To be sure, Internet Explorer version 7 will add several new features that have been in other web browsers for a long time. Tabbed browsing is the most visible of the new features. Once you realize you can open several web sites simultaneously within one instance of Internet Explorer, you will wonder how you every got along without it. Of course, Firefox, Opera, and other web browsers have had that capability for some time.
Internet Explorer version 7 also fixes several security issues. Security fixes are a good thing most of the time, but some web sites will no longer be usable with the new browser. Of course, Microsoft says that the problem is with the sites that do not conform to Microsoft's "standards." Those who created the sites like to point out that Microsoft's "standards" are different from everyone else's. In fact, Microsoft has never handled cascading style sheets in accordance with established web standards. Who's right and who is wrong? I don't think it makes any difference; the user loses, regardless of which party is at fault.
I have the latest beta version of Internet Explorer version 7 installed on one of my Windows systems and cannot view two of my favorite non-genealogy web sites with it. The sites display perfectly in Internet Exploder version 6, as well as in Firefox, Opera, Safari (a Macintosh web browser), and Konqueror (a Linux web browser), but not in Internet Explorer version 7.
I have long avoided Microsoft's first release of any new product. Microsoft has a reputation of releasing buggy code in version 1.0 of almost all the company's products, then fixing the bugs in release 1.1 or perhaps in release 2.0. Knowledgeable Windows users often wait for version 1.1 before upgrading any Microsoft product. However, choices are limited this time. According to Microsoft's announcement at http://www.microsoft.com/technet/updatemanagement/windowsupdate/ie7announcement.mspx, anyone who has Windows XP Auto-Updates turned on will receive the new version. Of course, you can turn Auto-Updates off, if you like. However, that means you will also miss out on the frequent security fixes that Microsoft releases. I wouldn't want to leave my PC exposed to major security problems, especially when Microsoft has already issued a fix.
In short, I would suggest that you leave Windows Auto-Updates turned on, but keep an eye open for the update that adds Internet Explorer version 7 to your system. After that, anything that "looks funny" on the web should be blamed on Microsoft, not on the web site owner.
Of course, you can do what I and millions of others have done: install Firefox or Opera web browsers and avoid the Microsoft hassles entirely. I still have Internet Explorer installed, but I do not use it much. I use Firefox as my preferred web browser.
Internet Explorer version 7 will be available only for "genuine" Windows XP with Service Pack 2, Windows XP 64-bit Edition, and Windows Server 2003 with Service Pack 1. The word "genuine" is Microsoft's euphemism for a non-pirated copy. Anyone running Windows 98, Windows ME, or Windows 2000 is out of luck; Microsoft says it will never update Internet Explorer for those operating systems. Those users will be left with all the bugs and security problems of Internet Explorer version 6.
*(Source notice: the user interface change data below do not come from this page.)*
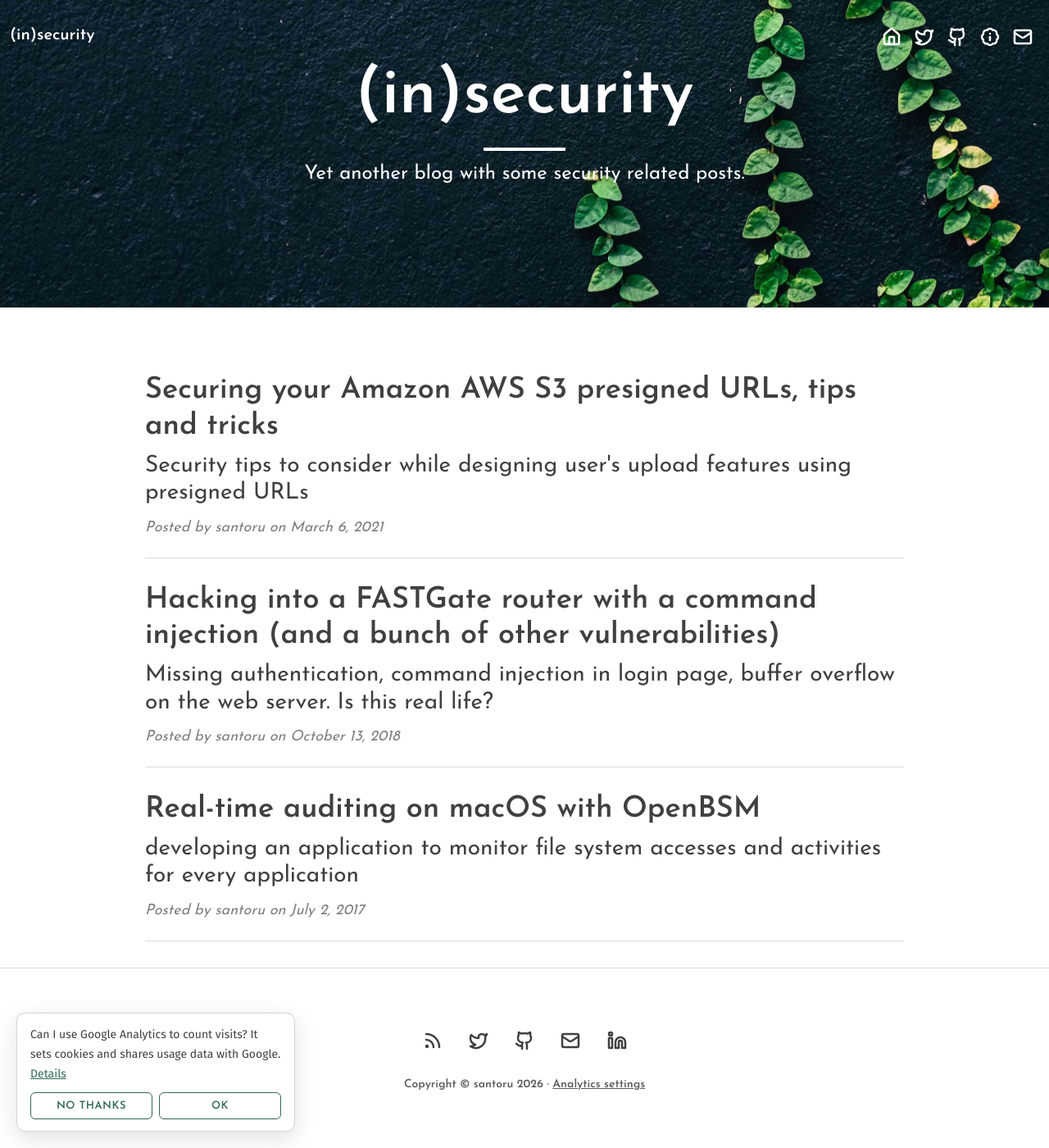
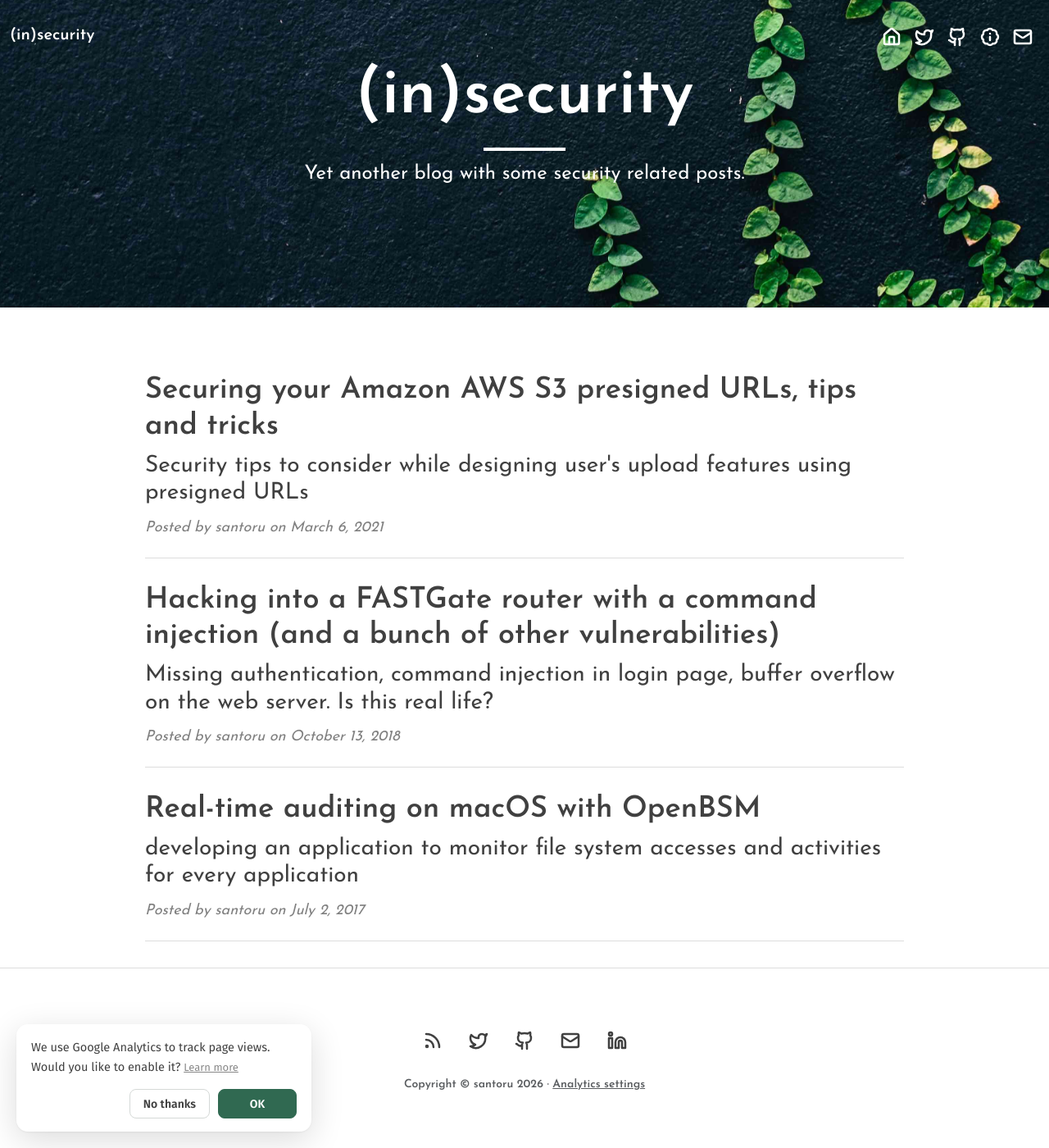
Before and after one commit to santoru/insecurity, a Jekyll site: the page built from index.html, in a window 1280 px wide and 1400 px high, scrolled down 81 px. Shown: the whole window at 82% size. Built offline with Jekyll 4.4.1, drawn with Linux system fonts in a browser that asks for light colours; the list of posts is cut into pages by our own code.

Commit message:
Redesign analytics consent banner
- Cleaner card: no border, softer shadow, larger radius, subtle slide-in
  (skipped with prefers-reduced-motion)
- "OK" is filled site green with the same hover as the back-to-top button;
  "No thanks" is an outlined button of the same size
- Buttons use Fira Sans in sentence case so the label is properly centered
  (Josefin Sans caps sat off-centre)
- More direct copy: "We use Google Analytics to track page views.
  Would you like to enable it?"

```diff
--- a/_includes/ga.html
+++ b/_includes/ga.html
@@ -8,8 +8,8 @@ Consent-gated Google Analytics.
 {%- endcomment -%}
 <div id="consent" class="consent" role="region" aria-label="Analytics consent" hidden>
     <p class="consent-text">
-        Can I use Google Analytics to count visits? It sets cookies and shares usage data with Google.
-        <a href="https://policies.google.com/technologies/partner-sites" target="_blank" rel="noopener noreferrer">Details</a>
+        We use Google Analytics to track page views. Would you like to enable it?
+        <a href="https://policies.google.com/technologies/partner-sites" target="_blank" rel="noopener noreferrer">Learn more</a>
     </p>
     <div class="consent-actions">
         <button type="button" class="consent-btn" data-consent="denied">No thanks</button>
--- a/assets/css/style.css
+++ b/assets/css/style.css
@@ -518,37 +518,60 @@ body.toc-sidebar-open article {
   left: 20px;
   bottom: 20px;
   z-index: 1040;
-  max-width: 340px;
-  padding: 14px 16px;
+  width: 360px;
+  max-width: calc(100vw - 24px);
+  padding: 16px 18px;
   background: #fff;
-  border: 1px solid rgba(48, 105, 81, 0.25);
-  border-radius: 10px;
-  box-shadow: 0 8px 28px rgba(0, 0, 0, 0.12);
+  border-radius: 14px;
+  box-shadow: 0 10px 40px rgba(0, 0, 0, 0.14), 0 1px 3px rgba(0, 0, 0, 0.06);
   font-family: 'Fira Sans', sans-serif;
-  font-size: 14px;
+  font-size: 14.5px;
   line-height: 1.5;
   color: #404040;
 }
+.consent:not([hidden]) { animation: consent-in 0.3s ease-out; }
+@keyframes consent-in {
+  from { opacity: 0; transform: translateY(10px); }
+  to   { opacity: 1; transform: none; }
+}
+@media (prefers-reduced-motion: reduce) {
+  .consent:not([hidden]) { animation: none; }
+}
 .consent[hidden] { display: none; }
-.consent-text { margin: 0 0 10px; }
-.consent-text a { color: #306951; text-decoration: underline; }
-.consent-actions { display: flex; gap: 8px; justify-content: flex-end; }
-/* Both buttons share one style on purpose: refusing must be as easy as accepting */
+
+.consent-text { margin: 0 0 14px; }
+.consent-text a { color: #888; font-size: 13px; text-decoration: underline; white-space: nowrap; }
+.consent-text a:hover { color: #306951; }
+
+.consent-actions { display: flex; gap: 10px; justify-content: flex-end; }
 .consent-btn {
-  flex: 1;
-  padding: 6px 14px;
+  display: inline-flex;
+  align-items: center;
+  justify-content: center;
+  min-width: 96px;
+  height: 36px;
+  padding: 2px 16px 0; /* optical vertical centering for Fira Sans */
+  border-radius: 8px;
+  font-family: 'Fira Sans', sans-serif;
+  font-weight: 600;
+  font-size: 14px;
+  line-height: 1;
+  transition: opacity 0.3s, background-color 0.2s, border-color 0.2s;
+}
+/* Same size for both buttons: declining must stay as easy as accepting */
+.consent-btn[data-consent="denied"] {
   background: #fff;
+  border: 1.5px solid #d5d9d7;
+  color: #404040;
+}
+.consent-btn[data-consent="denied"]:hover { border-color: #306951; color: #306951; }
+.consent-btn[data-consent="granted"] {
+  background: #306951;
   border: 1.5px solid #306951;
-  border-radius: 6px;
-  color: #306951;
-  font-family: 'Josefin Sans', sans-serif;
-  font-weight: 600;
-  font-size: 13px;
-  letter-spacing: 0.5px;
-  text-transform: uppercase;
-  transition: background 0.2s, color 0.2s;
+  color: #fff;
 }
-.consent-btn:hover, .consent-btn:focus-visible { background: #306951; color: #fff; }
+/* Same hover as the back-to-top button */
+.consent-btn[data-consent="granted"]:hover { opacity: 0.8; }
 .consent-btn:focus-visible { outline: 2px solid #306951; outline-offset: 2px; }
 
 .consent-open {
@@ -562,5 +585,6 @@ body.toc-sidebar-open article {
 .consent-open:hover { color: #306951; }
 
 @media (max-width: 576px) {
-  .consent { left: 12px; right: 12px; bottom: 12px; max-width: none; }
+  .consent { left: 12px; right: 12px; bottom: 12px; width: auto; }
+  .consent-btn { flex: 1; }
 }
```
I would suggest that anyone running Windows 98, Windows ME, or Windows 2000 should obtain one of the free web browsers that do not have Internet Explorer's security problems: Firefox or Opera.
For more information about the November 1 release of Internet Explorer version 7, look at Microsoft's announcement at http://www.microsoft.com/technet/updatemanagement/windowsupdate/ie7announcement.mspx.